On 1 October 1921 the villages of Deuben, Döhlen and Potschappel merged to form the town of Freital. The first discussions about such a merger had taken place at the end of the 19th century. Because no name for the new town had been accepted, there was a competition for the best name. Suggestions included "Deupodö-Stadt" (by Deuben, Potschappel and Döhlen), or "Dreistadt". In the end, a proposal by town councillor Herman Henker to call the new town "Freital" ("free valley") was accepted.
In 1924, Freital, which had hitherto come under the district (Amtshauptmannschaft) of Dresden-Altstadt, was made an independent town within the Kreishauptmannstadt of Dresden.
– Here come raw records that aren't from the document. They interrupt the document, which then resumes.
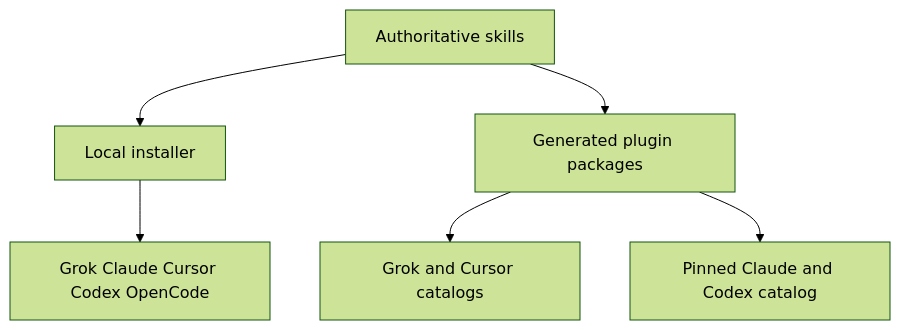
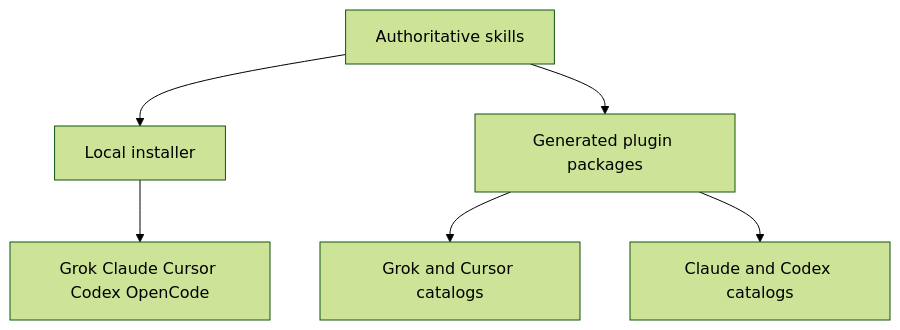
Before and after one commit to whichguy/skill-craft: the diagram in docs/distribution.md, drawn with Mermaid (forest theme). The commit also changed other lines of this file and 16 other files, not shown here.

````diff
--- a/docs/distribution.md
+++ b/docs/distribution.md
@@ -3,8 +3,8 @@
 ```mermaid
 flowchart TD
   S[Authoritative skills] --> I[Local installer]
   I --> H[Grok Claude Cursor Codex OpenCode]
   S --> P[Generated plugin packages]
   P --> N[Grok and Cursor catalogs]
-  P --> M[Pinned Claude and Codex catalog]
+  P --> M[Claude and Codex catalogs]
 ```
````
Since imperial times, the town developed, in the Weimar period, into a hotbed of social democracy. In the Weimar Republic, Freital was the only town in Saxony with a socialist mayor, because the Communists were not as strongly represented as in the rest of Saxony . The first mayor of Freital was Dr. Carl Wedderkopf. His term of office ran from 1921 until 1927. He was followed by Gustav Klimpel, also a Social Democrat, who held this office until 1933. Almost one in ten townsfolk are members of the SPD, which ran a large number of clubs and leisure activities and turned Freital into a "welfare island". From 1933 to 1945, there were numerous pockets of resistance in Freital and the surrounding area. By the end of the Nazi era, almost 3000 people were in the SPD, but after the forced merger of the SPD and KPD into the SED, the new party achieved a clear majority in the first elections. SED rule, however, virtually erased memories of those early beginnings. In 1990, the SPD only won 10% of the votes. Neither is there anything left of the leisure scene shaped by those socialist works clubs.Oskar Böhme, 1870–1938, German composer and trumpeter.
Cornelius Schnauber, born in 1938, German scholar, historian, playwright, biographer and educator
Uwe Bewersdorf, born in 1958, former German pair skater
Jens Kruppa, born in 1976, German breaststroke swimmer
Kerstin Tzscherlich, born in 1978, German female volleyball player
Tom Starke, born in 1981, German football goalkeeper
Felix Michel, born in 1984, German slalom canoer
Wilhelmine Reichard, 1788–1848, first German female balloonist
Heinrich Zille, 1858–1929, German illustrator and photographer, lived 1865 in Potschappel
Freital is twinned with: Baden-Baden, Germany